▶ [PROMPT]:
Locate each line with the string "from" in the listing below and copy it.
##### SUPPLIED ENTRIES #####
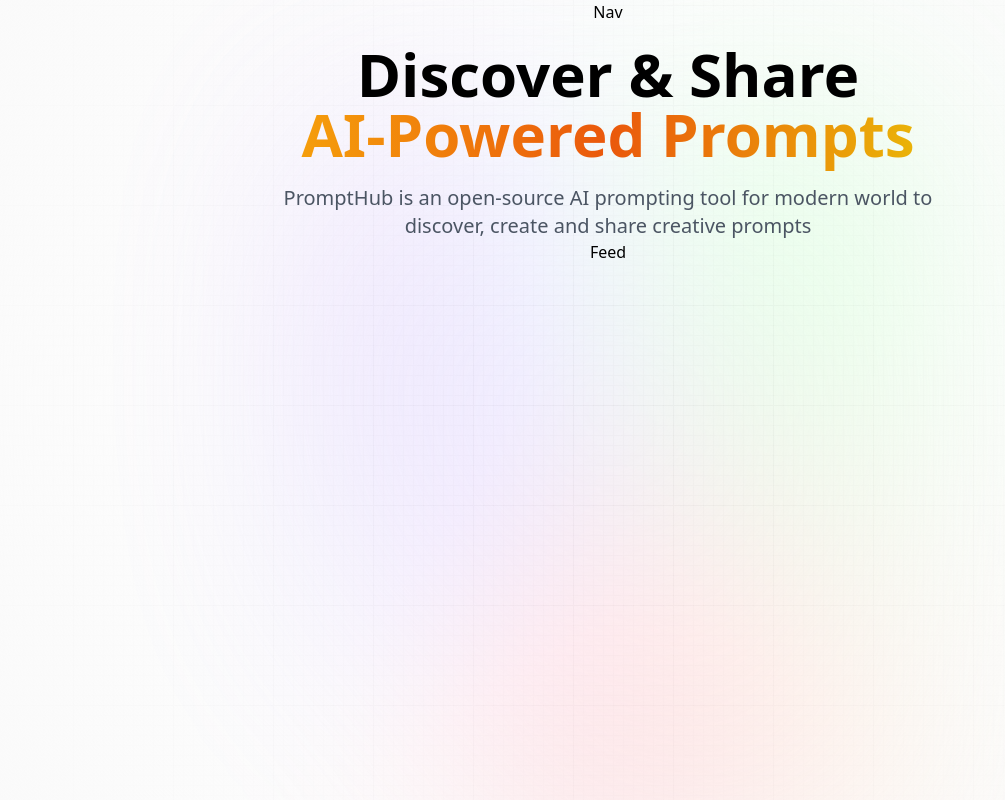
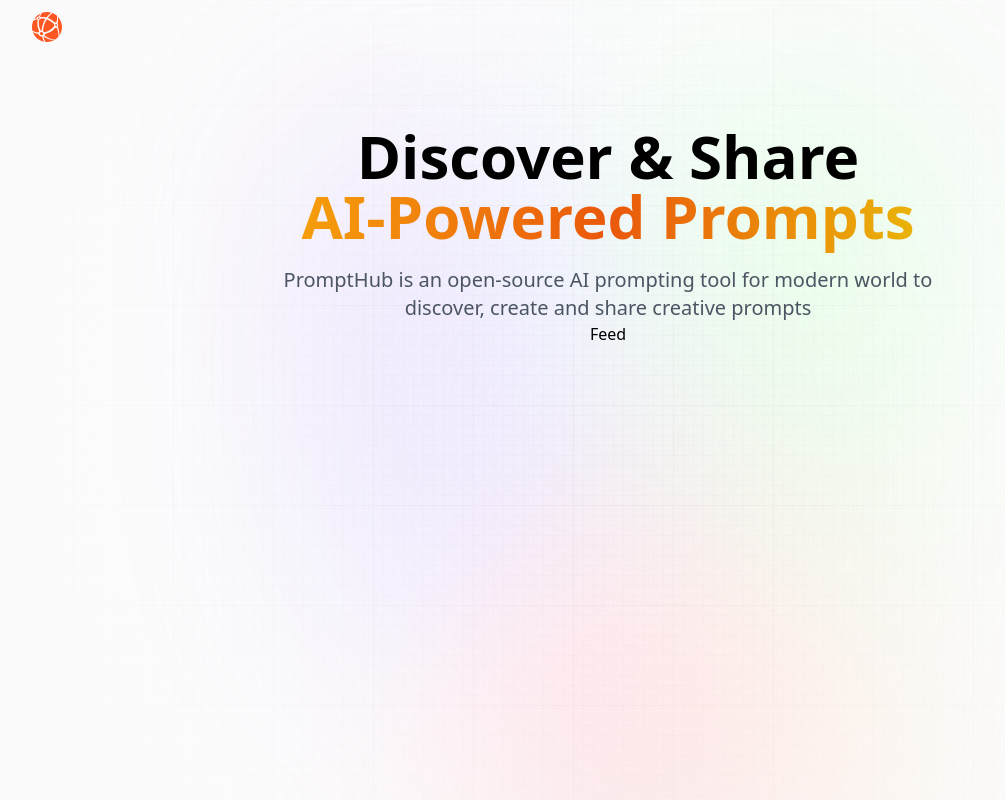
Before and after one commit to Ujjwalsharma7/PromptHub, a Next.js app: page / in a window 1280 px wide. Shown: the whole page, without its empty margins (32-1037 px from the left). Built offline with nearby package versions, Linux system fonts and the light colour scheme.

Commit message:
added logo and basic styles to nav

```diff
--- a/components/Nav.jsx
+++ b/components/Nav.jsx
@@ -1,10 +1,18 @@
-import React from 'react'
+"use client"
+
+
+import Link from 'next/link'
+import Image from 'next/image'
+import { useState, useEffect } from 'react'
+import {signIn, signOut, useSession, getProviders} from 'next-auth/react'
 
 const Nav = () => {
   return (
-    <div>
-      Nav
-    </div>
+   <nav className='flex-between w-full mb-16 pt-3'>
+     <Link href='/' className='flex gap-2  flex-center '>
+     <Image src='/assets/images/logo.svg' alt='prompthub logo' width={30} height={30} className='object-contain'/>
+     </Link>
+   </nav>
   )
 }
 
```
#####
▶ [OUTPUT]:
Before and after one commit to Ujjwalsharma7/PromptHub, a Next.js app: page / in a window 1280 px wide. Shown: the whole page, without its empty margins (32-1037 px from the left). Built offline with nearby package versions, Linux system fonts and the light colour scheme.
-import React from 'react'
+import Link from 'next/link'
+import Image from 'next/image'
+import { useState, useEffect } from 'react'
+import {signIn, signOut, useSession, getProviders} from 'next-auth/react'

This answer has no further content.